◆ Description of the task: When you find the word "other" in a line of the entries, please copy the whole line.

◆ Given information:
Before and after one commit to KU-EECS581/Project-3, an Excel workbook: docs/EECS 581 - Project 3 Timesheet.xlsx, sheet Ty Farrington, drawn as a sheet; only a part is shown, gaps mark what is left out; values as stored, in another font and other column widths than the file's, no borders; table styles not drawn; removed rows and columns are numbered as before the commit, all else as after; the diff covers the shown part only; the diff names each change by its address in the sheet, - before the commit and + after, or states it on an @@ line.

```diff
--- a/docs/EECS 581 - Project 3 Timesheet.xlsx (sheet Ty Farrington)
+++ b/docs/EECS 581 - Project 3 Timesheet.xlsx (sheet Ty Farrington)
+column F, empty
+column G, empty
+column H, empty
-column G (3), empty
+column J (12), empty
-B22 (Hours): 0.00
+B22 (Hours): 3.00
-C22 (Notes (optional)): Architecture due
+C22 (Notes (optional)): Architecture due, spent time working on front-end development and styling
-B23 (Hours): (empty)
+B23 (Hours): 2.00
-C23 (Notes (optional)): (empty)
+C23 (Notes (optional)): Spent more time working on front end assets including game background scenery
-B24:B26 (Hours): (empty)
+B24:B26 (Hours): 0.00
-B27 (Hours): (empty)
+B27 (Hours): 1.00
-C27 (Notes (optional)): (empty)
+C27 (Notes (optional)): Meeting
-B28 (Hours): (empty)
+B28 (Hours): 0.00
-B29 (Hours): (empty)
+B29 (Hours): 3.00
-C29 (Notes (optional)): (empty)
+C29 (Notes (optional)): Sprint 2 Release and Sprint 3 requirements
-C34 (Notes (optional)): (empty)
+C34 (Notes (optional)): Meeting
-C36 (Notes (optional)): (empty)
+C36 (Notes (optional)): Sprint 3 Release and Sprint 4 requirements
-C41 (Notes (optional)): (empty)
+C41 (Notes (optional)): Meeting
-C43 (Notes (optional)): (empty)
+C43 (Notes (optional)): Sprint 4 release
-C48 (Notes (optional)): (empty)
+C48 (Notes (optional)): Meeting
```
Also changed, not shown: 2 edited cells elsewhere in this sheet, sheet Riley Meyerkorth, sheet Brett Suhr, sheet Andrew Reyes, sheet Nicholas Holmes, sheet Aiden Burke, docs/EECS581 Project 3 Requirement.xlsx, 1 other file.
---
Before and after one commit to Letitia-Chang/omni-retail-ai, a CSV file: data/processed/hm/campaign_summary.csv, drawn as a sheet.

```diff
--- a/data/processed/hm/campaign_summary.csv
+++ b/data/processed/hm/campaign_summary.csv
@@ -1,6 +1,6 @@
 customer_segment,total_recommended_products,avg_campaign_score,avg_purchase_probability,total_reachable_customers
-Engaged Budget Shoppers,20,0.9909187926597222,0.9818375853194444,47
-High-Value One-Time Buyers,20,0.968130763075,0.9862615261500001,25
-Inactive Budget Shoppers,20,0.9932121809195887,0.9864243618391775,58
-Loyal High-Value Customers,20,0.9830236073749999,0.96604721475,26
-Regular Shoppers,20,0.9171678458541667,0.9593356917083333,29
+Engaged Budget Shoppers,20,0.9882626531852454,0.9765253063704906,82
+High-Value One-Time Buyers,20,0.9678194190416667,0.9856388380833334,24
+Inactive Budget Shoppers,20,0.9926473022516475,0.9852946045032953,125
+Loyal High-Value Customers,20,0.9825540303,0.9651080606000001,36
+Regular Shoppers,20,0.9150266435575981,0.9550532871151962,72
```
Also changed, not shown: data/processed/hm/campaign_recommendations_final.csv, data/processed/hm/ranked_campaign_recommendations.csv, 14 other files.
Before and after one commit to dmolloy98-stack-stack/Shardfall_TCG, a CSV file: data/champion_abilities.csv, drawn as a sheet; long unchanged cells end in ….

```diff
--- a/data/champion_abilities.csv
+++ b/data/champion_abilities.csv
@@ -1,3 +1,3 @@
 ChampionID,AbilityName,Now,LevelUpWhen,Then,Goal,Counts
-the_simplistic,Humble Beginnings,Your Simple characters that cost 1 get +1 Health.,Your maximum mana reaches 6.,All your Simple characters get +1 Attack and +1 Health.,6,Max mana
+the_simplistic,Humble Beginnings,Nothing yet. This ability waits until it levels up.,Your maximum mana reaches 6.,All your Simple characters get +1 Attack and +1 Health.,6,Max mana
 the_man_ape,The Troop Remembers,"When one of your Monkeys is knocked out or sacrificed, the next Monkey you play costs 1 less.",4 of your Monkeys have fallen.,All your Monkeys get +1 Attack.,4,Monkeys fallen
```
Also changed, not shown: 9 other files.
* * *
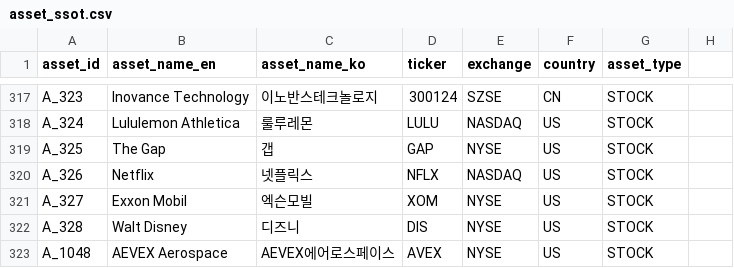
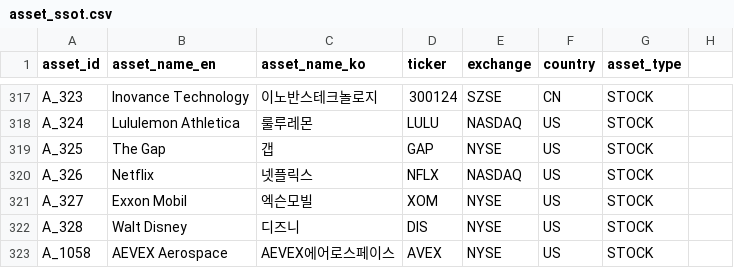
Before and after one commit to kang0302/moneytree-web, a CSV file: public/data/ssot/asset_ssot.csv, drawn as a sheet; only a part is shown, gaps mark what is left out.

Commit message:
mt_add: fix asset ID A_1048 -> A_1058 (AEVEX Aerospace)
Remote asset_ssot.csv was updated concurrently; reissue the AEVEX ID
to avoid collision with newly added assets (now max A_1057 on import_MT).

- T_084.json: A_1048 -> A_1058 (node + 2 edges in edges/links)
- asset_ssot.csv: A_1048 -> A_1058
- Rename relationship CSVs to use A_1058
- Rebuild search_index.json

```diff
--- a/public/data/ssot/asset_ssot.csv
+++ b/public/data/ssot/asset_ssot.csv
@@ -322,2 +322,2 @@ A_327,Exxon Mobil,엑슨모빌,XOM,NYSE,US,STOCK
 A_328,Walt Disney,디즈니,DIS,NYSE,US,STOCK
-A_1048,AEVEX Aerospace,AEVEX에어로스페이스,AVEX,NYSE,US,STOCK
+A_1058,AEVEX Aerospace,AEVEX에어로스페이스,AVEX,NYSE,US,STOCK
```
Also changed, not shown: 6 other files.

◆ Expected output:
Before and after one commit to KU-EECS581/Project-3, an Excel workbook: docs/EECS 581 - Project 3 Timesheet.xlsx, sheet Ty Farrington, drawn as a sheet; only a part is shown, gaps mark what is left out; values as stored, in another font and other column widths than the file's, no borders; table styles not drawn; removed rows and columns are numbered as before the commit, all else as after; the diff covers the shown part only; the diff names each change by its address in the sheet, - before the commit and + after, or states it on an @@ line.
Also changed, not shown: 2 edited cells elsewhere in this sheet, sheet Riley Meyerkorth, sheet Brett Suhr, sheet Andrew Reyes, sheet Nicholas Holmes, sheet Aiden Burke, docs/EECS581 Project 3 Requirement.xlsx, 1 other file.
Also changed, not shown: data/processed/hm/campaign_recommendations_final.csv, data/processed/hm/ranked_campaign_recommendations.csv, 14 other files.
Also changed, not shown: 9 other files.
Also changed, not shown: 6 other files.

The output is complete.